=== WHAT YOU HAVE TO DO ===
From the data below, return each line in which the string "views" is found.

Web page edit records
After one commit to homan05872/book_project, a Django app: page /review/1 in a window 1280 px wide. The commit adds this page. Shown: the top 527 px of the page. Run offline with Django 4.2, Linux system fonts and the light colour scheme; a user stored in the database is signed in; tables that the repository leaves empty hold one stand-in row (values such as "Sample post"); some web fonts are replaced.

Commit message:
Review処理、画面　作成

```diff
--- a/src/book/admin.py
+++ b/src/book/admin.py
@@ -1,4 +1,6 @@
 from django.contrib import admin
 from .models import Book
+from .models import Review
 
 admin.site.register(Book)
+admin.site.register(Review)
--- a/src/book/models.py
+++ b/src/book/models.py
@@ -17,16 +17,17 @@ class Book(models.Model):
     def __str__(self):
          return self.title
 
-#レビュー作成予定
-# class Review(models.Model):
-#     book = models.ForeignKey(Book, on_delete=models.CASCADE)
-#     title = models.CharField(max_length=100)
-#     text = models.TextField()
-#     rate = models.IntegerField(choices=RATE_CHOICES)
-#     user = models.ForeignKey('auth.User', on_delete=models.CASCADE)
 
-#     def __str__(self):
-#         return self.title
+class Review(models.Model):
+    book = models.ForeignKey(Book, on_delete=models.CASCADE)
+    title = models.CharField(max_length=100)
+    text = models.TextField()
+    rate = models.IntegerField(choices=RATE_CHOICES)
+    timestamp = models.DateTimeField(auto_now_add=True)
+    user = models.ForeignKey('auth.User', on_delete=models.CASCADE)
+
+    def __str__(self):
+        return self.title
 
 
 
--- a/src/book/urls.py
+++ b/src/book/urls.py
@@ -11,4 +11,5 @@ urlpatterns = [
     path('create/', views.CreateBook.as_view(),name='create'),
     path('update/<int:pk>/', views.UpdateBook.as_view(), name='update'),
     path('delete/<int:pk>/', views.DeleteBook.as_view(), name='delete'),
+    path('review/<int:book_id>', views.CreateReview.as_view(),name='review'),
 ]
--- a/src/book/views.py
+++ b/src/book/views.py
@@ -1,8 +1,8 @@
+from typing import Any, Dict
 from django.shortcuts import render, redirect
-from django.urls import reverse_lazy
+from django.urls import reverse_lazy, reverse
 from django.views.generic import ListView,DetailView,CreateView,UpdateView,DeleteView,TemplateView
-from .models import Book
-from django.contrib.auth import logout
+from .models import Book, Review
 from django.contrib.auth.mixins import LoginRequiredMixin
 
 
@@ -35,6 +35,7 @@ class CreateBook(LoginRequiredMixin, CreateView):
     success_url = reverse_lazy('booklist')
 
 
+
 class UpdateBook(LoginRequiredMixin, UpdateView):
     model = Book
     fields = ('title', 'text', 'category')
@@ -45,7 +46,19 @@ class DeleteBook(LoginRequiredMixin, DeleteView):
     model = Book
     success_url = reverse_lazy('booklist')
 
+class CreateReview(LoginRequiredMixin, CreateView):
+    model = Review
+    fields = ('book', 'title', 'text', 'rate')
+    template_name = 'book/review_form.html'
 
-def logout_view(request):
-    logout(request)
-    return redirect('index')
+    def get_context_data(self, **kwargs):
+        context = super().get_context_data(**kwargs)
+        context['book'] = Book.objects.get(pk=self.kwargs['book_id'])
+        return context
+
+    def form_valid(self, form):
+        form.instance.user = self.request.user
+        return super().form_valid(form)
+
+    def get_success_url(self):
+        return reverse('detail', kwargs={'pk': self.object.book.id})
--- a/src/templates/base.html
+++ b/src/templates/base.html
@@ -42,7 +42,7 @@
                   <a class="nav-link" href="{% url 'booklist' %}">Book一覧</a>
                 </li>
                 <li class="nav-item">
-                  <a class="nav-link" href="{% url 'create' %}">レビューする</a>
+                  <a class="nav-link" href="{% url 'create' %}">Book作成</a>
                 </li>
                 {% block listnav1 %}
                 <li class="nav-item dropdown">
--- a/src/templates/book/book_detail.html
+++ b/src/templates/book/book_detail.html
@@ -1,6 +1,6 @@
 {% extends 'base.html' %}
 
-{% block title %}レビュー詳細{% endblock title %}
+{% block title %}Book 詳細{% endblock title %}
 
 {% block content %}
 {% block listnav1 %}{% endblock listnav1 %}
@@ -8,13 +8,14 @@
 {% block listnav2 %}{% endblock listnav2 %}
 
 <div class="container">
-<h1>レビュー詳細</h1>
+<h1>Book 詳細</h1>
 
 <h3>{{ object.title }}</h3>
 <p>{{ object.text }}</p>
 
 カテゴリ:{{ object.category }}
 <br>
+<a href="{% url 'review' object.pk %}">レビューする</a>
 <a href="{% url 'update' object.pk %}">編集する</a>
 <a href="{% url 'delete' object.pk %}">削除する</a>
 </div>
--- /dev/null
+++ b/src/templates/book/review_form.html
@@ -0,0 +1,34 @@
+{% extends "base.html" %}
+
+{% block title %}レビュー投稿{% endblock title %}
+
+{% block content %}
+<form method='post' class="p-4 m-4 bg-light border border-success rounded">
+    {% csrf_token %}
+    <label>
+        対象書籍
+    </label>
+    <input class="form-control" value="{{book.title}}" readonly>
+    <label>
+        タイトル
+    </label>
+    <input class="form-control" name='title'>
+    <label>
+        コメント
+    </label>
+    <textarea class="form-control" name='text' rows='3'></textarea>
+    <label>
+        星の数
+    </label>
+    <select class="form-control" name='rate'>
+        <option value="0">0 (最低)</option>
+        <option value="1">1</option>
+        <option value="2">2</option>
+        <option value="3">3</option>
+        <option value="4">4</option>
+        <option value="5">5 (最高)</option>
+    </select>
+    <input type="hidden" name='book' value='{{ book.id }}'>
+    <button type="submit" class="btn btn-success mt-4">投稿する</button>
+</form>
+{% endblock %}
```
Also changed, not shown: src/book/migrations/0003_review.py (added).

=== SOLUTION TO THIS EXERCISE ===
     path('create/', views.CreateBook.as_view(),name='create'),
     path('update/<int:pk>/', views.UpdateBook.as_view(), name='update'),
     path('delete/<int:pk>/', views.DeleteBook.as_view(), name='delete'),
+    path('review/<int:book_id>', views.CreateReview.as_view(),name='review'),
--- a/src/book/views.py
+++ b/src/book/views.py
 from django.views.generic import ListView,DetailView,CreateView,UpdateView,DeleteView,TemplateView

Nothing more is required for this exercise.